Exercise instructions: Below are the records. List every line holding the word "project".

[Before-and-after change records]
╭──
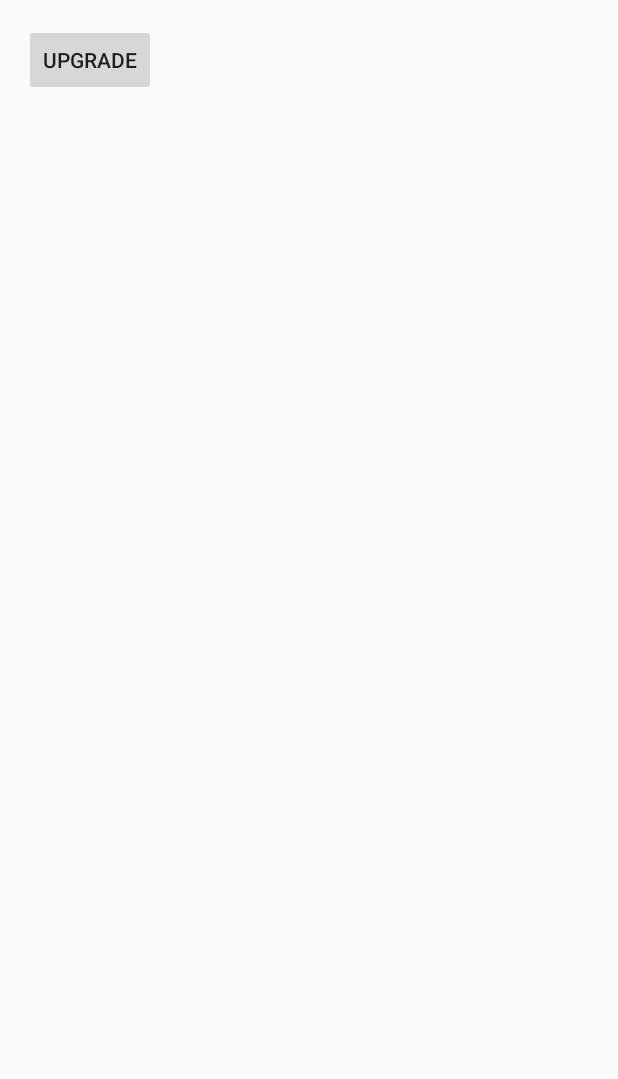
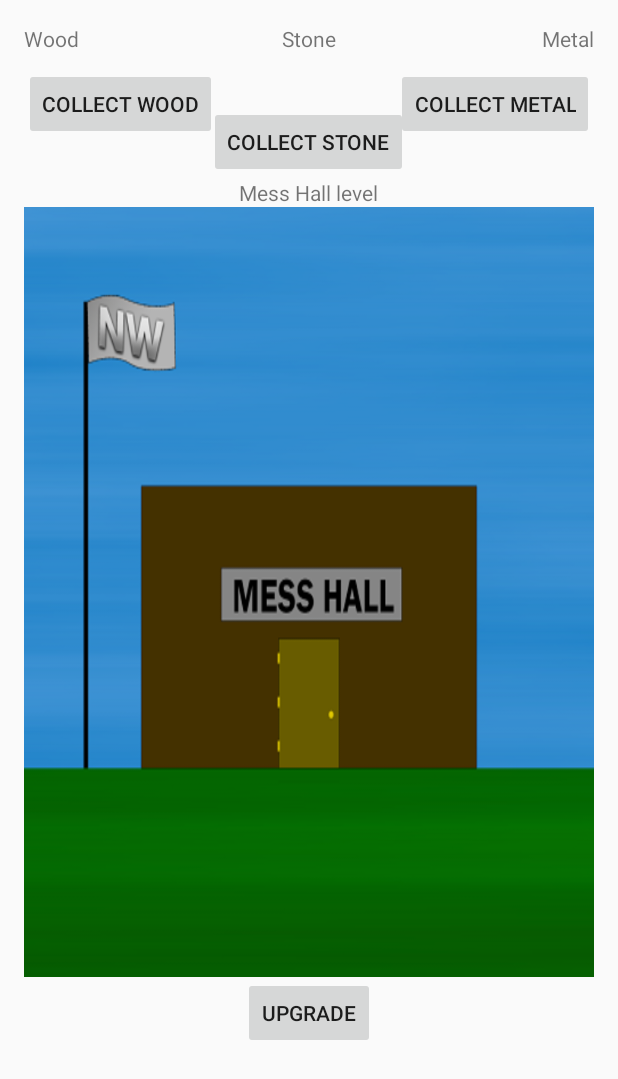
Before and after one commit to jdurbanek/NewWorld, an Android app: the layout activity_farm.xml on its own in the app's theme, with its tools: preview values and no code run, on a phone screen of 412 x 824 dp. Shown: the top 1079 px of the screen. Run offline under Robolectric (Android 15) with nearby library versions, the phone set to English and light mode, and no system bars.

Commit message:
barracks and mb can image changes on levelups

```diff
--- a/app/src/main/java/project/mobile/newworld/Buildings.java
+++ b/app/src/main/java/project/mobile/newworld/Buildings.java
@@ -26,7 +26,7 @@ public class Buildings {
         return this.barracks;
     }
 
-    public int getFarm(){
+    public int getMessHall(){
         return this.farm;
     }
 
@@ -36,7 +36,7 @@ public class Buildings {
     public void upgradeBarracks(){
         this.barracks++;
     }
-    public void upgradeFarm(){
+    public void upgradeMessHall(){
         this.farm++;
     }
 
@@ -47,7 +47,7 @@ public class Buildings {
     public void setBarracksLevel(int ammount){
         this.barracks = ammount;
     }
-    public void setFarmLevel(int ammount){
+    public void setMessHallLevel(int ammount){
         this.farm = ammount;
     }
 
--- a/app/src/main/res/layout/activity_farm.xml
+++ b/app/src/main/res/layout/activity_farm.xml
@@ -9,12 +9,99 @@
     android:paddingTop="@dimen/activity_vertical_margin"
     tools:context="project.mobile.newworld.Farm">
 
-    <Button
-        android:layout_width="wrap_content"
-        android:layout_height="wrap_content"
-        android:text="Upgrade"
-        android:id="@+id/upgradeF"
-        android:onClick="levelFarm"
-        />
+    <LinearLayout
+        android:orientation="vertical"
+        android:layout_width="match_parent"
+        android:layout_height="match_parent"
+        android:weightSum="1">
+
+        <RelativeLayout
+            android:layout_width="match_parent"
+            android:layout_height="29dp"
+            android:id="@+id/relativeLayout">
+
+            <TextView
+                android:layout_width="wrap_content"
+                android:layout_height="wrap_content"
+                android:text="Wood"
+                android:id="@+id/currWood"
+                android:layout_alignTop="@+id/currStone"
+                android:layout_alignParentStart="true" />
+
+            <TextView
+                android:layout_width="wrap_content"
+                android:layout_height="wrap_content"
+                android:text="Stone"
+                android:id="@+id/currStone"
+                android:layout_alignParentTop="true"
+                android:layout_centerHorizontal="true" />
+
+            <TextView
+                android:layout_width="wrap_content"
+                android:layout_height="wrap_content"
+                android:text="Metal"
+                android:id="@+id/currMetal"
+                android:layout_alignTop="@+id/currStone"
+                android:layout_alignParentEnd="true" />
+        </RelativeLayout>
+
+        <RelativeLayout
+            android:layout_width="match_parent"
+            android:layout_height="73dp"
+            android:layout_below="@+id/relativeLayout">
+
+            <Button
+                android:layout_width="wrap_content"
+                android:layout_height="wrap_content"
+                android:text="Collect Wood"
+                android:onClick="collectWood"
+                android:id="@+id/button3"
+                />
+            <Button
+                android:layout_width="wrap_content"
+                android:layout_height="wrap_content"
+                android:text="Collect Stone"
+                android:onClick="collectStone"
+                android:layout_alignParentBottom="true"
+                android:layout_centerHorizontal="true" />
+
+            <Button
+                android:layout_width="wrap_content"
+                android:layout_height="wrap_content"
+                android:text="Collect Metal"
+                android:id="@+id/colMaterial"
+                android:layout_gravity="center_horizontal"
+                android:onClick="collectMetal"
+                android:layout_alignBottom="@+id/button3"
+                android:layout_alignParentEnd="true" />
+
+        </RelativeLayout>
+
+        <TextView
+            android:layout_width="wrap_content"
+            android:layout_height="wrap_content"
+            android:text="Mess Hall level"
+            android:id="@+id/mhLevel"
+            android:layout_alignBaseline="@+id/button5"
+            android:layout_alignBottom="@+id/button5"
+            android:layout_centerHorizontal="true"
+            android:layout_gravity="center_horizontal" />
+
+        <ImageView
+            android:layout_width="wrap_content"
+            android:layout_height="351dp"
+            android:background="@drawable/woodmesshall"
+            android:id="@+id/messhall"
+            android:layout_weight="0.60" />
+
+        <Button
+            android:layout_width="wrap_content"
+            android:layout_height="wrap_content"
+            android:text="Upgrade"
+            android:id="@+id/upgradeMH"
+            android:onClick="levelMessHall"
+            android:layout_gravity="center_horizontal" />
+
+    </LinearLayout>
 
 </RelativeLayout>
```
Also changed, not shown: app/src/main/java/project/mobile/newworld/Farm.java (+24 -24 lines).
╰──
Output:
--- a/app/src/main/java/project/mobile/newworld/Buildings.java
+++ b/app/src/main/java/project/mobile/newworld/Buildings.java
     tools:context="project.mobile.newworld.Farm">
Also changed, not shown: app/src/main/java/project/mobile/newworld/Farm.java (+24 -24 lines).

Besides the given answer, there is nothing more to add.